As an artiste, I am always looking to explore different genres. One gets a script like Mrs Chatterjee... not often in one’s career. It’s based on a real-life incident and is about a real mother. It was an important film and an important story to be told. It depicts an Indian woman’s plight in a foreign country. When I first heard about this ordeal, I was really, really angered that something like this can happen to our fellow Indian in another country. I have always believed in playing Indian women who are written very strongly on a global platform. It’s through films that one gets to know what the situation of a country is and how women are treated there at a certain point in time. I truly believe that Indian women are so special that when I portray them in their true glory — whether it’s a cop or a teacher — it’s important for me to tell the world that this is who we are. We have strong women in every sphere. My character Meera Gaity was the one who drove the story in No One Killed Jessica. She was an amalgamation of so many journalists at that time. Whatever I play, it’s very important for me to portray Indian women and their strength beautifully on screen.
Rani inMrs Chatterjee vs Norway, now playing in theatre.
Did your faith in Mrs Chatterjee vs Norway happen right at the beginning or evolve over time?
Whether a film is a winner or not is not something that most actors know at the onset. But we do need to have immense belief in the script. Otherwise, what’s the point of being part of a film? This is especially true at this point in my career where I don’t need to do a film just to be seen. I have to do a film which I believe in, which I know that my audience will enjoy watching. We all knew that Mrs Chatterjee... was an important story to tell and that’s the belief that powered us through the making of the film and also during the time of its release.
How important are box-office numbers to you?
Very important. That’s because box-office numbers indicate the number of people who have gone to watch your film. That is where I get my validation as an actor. I am not here to act for four or five people... I am here to act for an audience which has watched me for so many years now.
How far do you think the success of Mrs Chatterjee vs Norway will push others to make content-driven cinema for the big screen and not just for OTT platforms?
I do think that the success of the film has instilled a lot of faith in many film-makers. I got calls from so many people thanking me and the team and saying that they can also think of releasing their films in the theatre. Even after we had a very successful trailer, there was talk that people have loved the trailer but let’s see if the audience gives it a chance in theatres or waits for it to release on OTT. So we didn’t really know what was in store for us. But I am glad we stuck to our guns. Now we know that if it’s a good film, people will come.
A theatrical experience doesn’t always mean that the audience comes in to laugh and dance and be happy. Sometimes people want to come in to cry also. In our country, we don’t really have many people speaking to counsellors and films act as a mode of release for many people in many ways. They connect with an emotion in a film and let go. I had so many of my friends weeping and sobbing while watching Mrs Chatterjee... it was a good release for them!

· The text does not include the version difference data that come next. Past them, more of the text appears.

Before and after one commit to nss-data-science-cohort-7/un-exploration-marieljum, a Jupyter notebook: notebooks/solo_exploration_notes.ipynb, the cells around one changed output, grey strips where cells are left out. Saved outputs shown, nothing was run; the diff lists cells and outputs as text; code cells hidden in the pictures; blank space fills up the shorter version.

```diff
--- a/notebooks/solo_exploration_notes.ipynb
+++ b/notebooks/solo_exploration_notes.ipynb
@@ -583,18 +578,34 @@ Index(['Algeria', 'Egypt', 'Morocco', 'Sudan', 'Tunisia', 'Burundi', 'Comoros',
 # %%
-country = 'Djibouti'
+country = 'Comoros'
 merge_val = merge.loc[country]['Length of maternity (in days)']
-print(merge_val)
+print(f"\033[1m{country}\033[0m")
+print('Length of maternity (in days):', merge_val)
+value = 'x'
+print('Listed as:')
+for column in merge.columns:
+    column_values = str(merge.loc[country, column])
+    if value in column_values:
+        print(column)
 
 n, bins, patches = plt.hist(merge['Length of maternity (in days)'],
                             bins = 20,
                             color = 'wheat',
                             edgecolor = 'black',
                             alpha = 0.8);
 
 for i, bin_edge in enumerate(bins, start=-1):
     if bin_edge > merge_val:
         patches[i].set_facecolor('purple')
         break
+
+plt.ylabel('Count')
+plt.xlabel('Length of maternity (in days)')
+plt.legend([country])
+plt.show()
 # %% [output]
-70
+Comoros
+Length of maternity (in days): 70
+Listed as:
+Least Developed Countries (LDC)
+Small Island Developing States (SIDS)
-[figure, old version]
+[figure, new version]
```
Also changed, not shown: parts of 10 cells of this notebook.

Belated birthday wishes (Rani turned a year younger on March 21). What was special about this year?
My birthday this year was truly special because I visited the Kamakhya Temple (in Assam). I always believed that I would go when Kamakhya Maa calls me and it happened on my birthday and I couldn’t be happier. Not many people know that my mother prayed to Goddess Kali for a daughter before having me. My mom was extremely touched because I was born on a Tuesday and I went to Kamakhya on my birthday, which was also a Tuesday. I had my daughter and my mother with me and had such a beautiful darshan. I am very connected with all Maata temples like Kamakhya, Kalighat, Vaishno Devi.... This birthday was all about being grateful for the success of my film.